▸ Information shown:
• • •

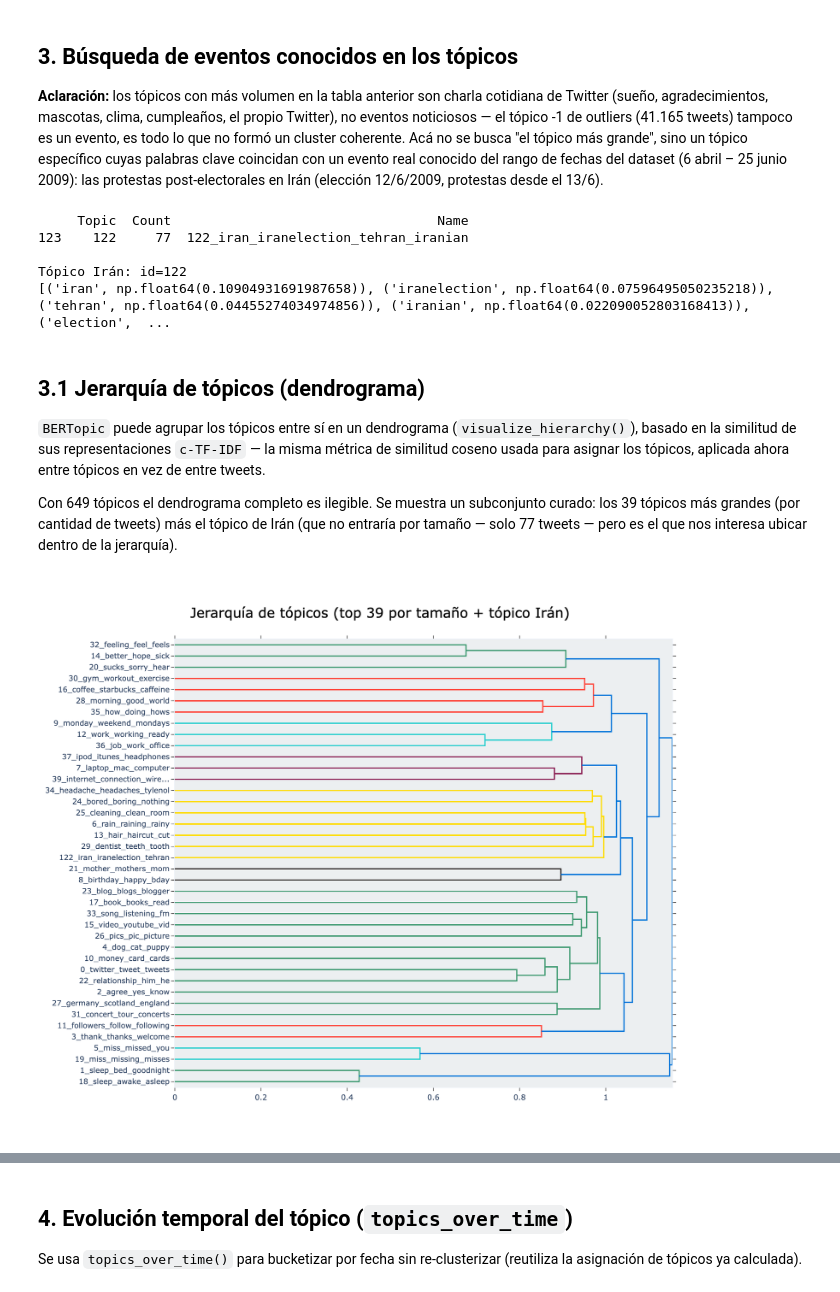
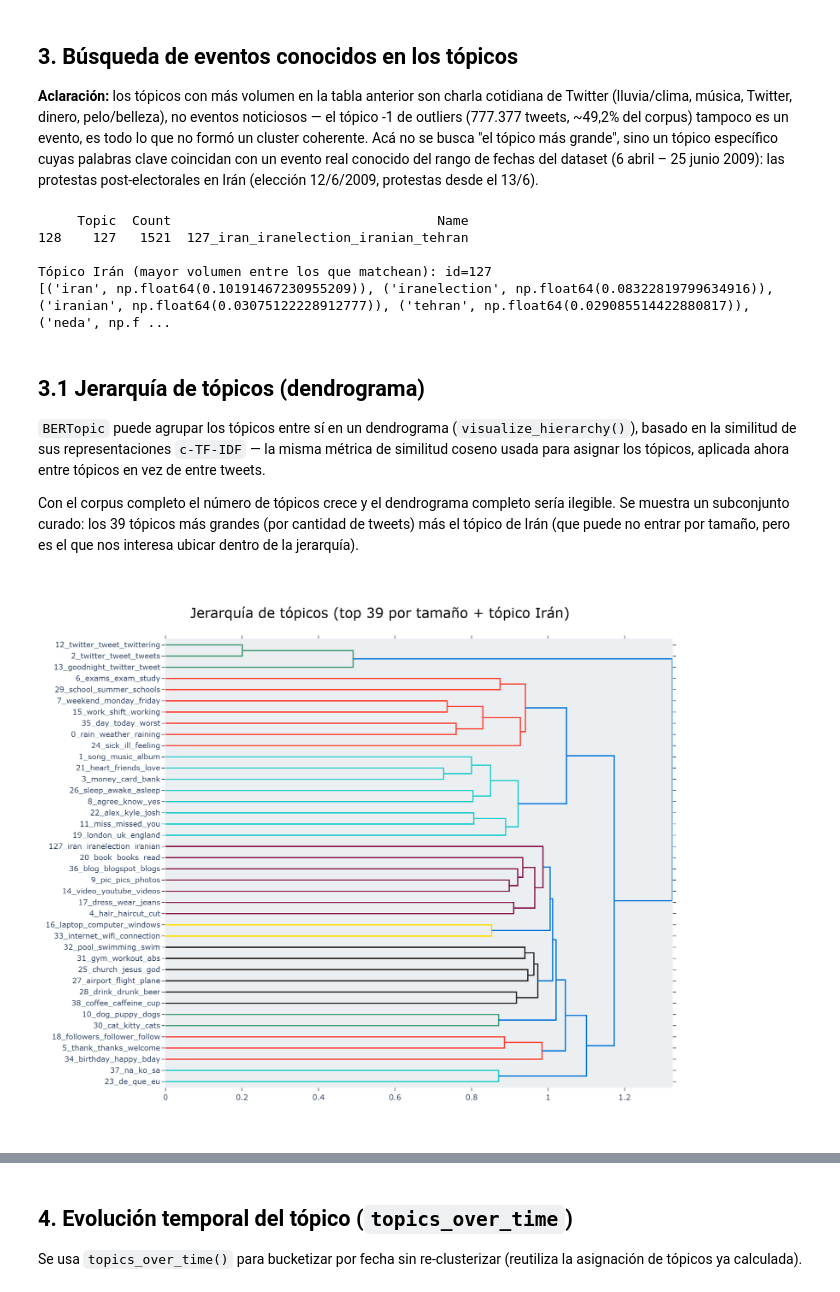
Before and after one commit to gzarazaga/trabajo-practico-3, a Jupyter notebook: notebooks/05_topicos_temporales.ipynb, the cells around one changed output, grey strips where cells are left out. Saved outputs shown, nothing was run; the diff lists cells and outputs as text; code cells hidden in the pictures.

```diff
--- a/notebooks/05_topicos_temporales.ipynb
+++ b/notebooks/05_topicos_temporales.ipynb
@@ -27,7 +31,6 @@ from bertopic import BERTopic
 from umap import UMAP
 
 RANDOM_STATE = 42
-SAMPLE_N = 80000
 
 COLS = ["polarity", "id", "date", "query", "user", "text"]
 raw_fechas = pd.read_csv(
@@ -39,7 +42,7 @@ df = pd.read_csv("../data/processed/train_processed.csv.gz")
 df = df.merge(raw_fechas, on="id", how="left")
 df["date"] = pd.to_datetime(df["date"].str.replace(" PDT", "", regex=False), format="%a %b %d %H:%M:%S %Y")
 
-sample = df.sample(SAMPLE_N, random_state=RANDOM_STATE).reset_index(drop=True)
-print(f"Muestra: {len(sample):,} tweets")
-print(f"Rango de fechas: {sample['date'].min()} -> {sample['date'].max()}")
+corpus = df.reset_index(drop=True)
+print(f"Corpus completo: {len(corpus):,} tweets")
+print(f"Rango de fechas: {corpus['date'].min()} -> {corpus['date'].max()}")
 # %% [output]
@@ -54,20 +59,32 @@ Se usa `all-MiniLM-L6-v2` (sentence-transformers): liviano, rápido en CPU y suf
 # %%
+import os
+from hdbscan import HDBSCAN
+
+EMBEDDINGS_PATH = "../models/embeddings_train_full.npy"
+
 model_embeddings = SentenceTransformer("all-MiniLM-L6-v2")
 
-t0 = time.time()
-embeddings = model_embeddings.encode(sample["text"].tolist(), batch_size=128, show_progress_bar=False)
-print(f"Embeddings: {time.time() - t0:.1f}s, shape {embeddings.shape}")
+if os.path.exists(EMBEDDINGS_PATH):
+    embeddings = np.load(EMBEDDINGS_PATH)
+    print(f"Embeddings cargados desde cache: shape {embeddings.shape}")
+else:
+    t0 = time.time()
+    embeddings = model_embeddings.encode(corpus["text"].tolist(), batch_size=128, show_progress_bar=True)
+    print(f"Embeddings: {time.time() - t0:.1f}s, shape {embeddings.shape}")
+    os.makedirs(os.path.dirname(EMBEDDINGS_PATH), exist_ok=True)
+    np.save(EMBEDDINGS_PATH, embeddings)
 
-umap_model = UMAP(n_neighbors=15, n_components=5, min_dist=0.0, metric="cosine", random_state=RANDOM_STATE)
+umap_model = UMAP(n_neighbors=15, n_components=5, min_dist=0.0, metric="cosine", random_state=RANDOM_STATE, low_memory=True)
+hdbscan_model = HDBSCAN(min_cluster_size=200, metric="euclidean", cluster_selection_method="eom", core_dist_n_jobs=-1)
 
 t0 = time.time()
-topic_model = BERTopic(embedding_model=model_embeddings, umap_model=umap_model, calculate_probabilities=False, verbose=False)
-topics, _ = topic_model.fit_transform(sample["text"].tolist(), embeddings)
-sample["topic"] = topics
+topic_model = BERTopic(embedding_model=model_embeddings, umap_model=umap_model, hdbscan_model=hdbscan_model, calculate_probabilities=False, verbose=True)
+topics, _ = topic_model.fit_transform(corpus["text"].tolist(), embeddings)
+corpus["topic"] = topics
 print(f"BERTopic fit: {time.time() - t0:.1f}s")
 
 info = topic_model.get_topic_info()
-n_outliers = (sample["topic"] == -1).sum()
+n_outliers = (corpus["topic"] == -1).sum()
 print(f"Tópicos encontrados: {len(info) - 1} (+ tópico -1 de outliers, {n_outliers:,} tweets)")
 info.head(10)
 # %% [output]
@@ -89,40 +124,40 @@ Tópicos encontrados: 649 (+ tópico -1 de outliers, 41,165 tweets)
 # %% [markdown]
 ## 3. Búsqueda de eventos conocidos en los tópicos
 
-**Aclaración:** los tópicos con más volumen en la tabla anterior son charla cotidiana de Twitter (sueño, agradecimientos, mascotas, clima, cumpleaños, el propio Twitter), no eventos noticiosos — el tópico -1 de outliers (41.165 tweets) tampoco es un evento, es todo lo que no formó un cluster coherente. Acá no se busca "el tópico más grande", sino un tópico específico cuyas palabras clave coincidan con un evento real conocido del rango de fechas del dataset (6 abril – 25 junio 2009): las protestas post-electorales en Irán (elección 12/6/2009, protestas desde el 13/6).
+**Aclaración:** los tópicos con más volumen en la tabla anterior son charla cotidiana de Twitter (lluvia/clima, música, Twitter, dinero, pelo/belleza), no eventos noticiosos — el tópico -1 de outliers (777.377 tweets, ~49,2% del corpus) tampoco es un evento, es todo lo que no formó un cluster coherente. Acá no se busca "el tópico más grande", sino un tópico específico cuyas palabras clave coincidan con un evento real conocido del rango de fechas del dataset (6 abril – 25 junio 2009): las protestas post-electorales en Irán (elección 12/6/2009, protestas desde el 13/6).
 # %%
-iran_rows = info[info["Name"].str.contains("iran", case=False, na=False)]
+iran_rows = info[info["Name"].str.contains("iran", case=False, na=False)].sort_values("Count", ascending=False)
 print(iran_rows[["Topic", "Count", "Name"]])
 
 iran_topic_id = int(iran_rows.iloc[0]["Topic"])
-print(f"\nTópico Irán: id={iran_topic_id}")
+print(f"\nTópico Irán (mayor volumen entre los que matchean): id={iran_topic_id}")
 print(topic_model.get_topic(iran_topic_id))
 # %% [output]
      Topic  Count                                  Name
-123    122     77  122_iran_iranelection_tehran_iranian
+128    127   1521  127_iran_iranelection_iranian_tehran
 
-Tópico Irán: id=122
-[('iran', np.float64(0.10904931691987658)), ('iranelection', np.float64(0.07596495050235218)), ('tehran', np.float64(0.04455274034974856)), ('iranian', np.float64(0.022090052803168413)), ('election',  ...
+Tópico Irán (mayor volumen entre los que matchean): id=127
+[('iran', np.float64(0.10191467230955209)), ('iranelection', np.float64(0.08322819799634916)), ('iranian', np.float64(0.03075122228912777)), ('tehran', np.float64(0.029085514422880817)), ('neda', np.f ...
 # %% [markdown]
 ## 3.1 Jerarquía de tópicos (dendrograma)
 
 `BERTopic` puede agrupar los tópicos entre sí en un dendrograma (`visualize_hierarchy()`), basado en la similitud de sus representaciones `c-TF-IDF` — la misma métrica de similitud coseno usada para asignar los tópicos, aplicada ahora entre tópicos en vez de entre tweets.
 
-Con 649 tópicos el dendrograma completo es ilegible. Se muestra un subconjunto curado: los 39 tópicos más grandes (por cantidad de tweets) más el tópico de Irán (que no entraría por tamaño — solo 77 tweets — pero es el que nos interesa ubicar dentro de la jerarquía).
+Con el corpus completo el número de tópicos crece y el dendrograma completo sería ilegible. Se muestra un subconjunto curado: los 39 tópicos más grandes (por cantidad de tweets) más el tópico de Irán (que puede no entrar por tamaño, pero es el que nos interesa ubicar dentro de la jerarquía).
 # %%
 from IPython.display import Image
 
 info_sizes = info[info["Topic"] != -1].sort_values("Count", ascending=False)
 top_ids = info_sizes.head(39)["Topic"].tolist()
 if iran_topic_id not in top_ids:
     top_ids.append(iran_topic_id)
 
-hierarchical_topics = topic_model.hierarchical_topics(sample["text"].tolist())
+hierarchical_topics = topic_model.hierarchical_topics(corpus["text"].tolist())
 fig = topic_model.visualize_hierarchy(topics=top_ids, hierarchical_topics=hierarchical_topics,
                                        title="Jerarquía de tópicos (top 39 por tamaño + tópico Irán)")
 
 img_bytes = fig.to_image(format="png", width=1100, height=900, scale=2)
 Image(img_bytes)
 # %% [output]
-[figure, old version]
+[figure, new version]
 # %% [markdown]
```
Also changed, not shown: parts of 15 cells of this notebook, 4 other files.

• • •

▸ Task to complete: The result is a copy of every line above where the word "BERTopic" shows up.

▸ Written solution:
@@ -27,7 +31,6 @@ from bertopic import BERTopic
-topic_model = BERTopic(embedding_model=model_embeddings, umap_model=umap_model, calculate_probabilities=False, verbose=False)
+topic_model = BERTopic(embedding_model=model_embeddings, umap_model=umap_model, hdbscan_model=hdbscan_model, calculate_probabilities=False, verbose=True)
 print(f"BERTopic fit: {time.time() - t0:.1f}s")
 `BERTopic` puede agrupar los tópicos entre sí en un dendrograma (`visualize_hierarchy()`), basado en la similitud de sus representaciones `c-TF-IDF` — la misma métrica de similitud coseno usada para asignar los tópicos, aplicada ahora entre tópicos en vez de entre tweets.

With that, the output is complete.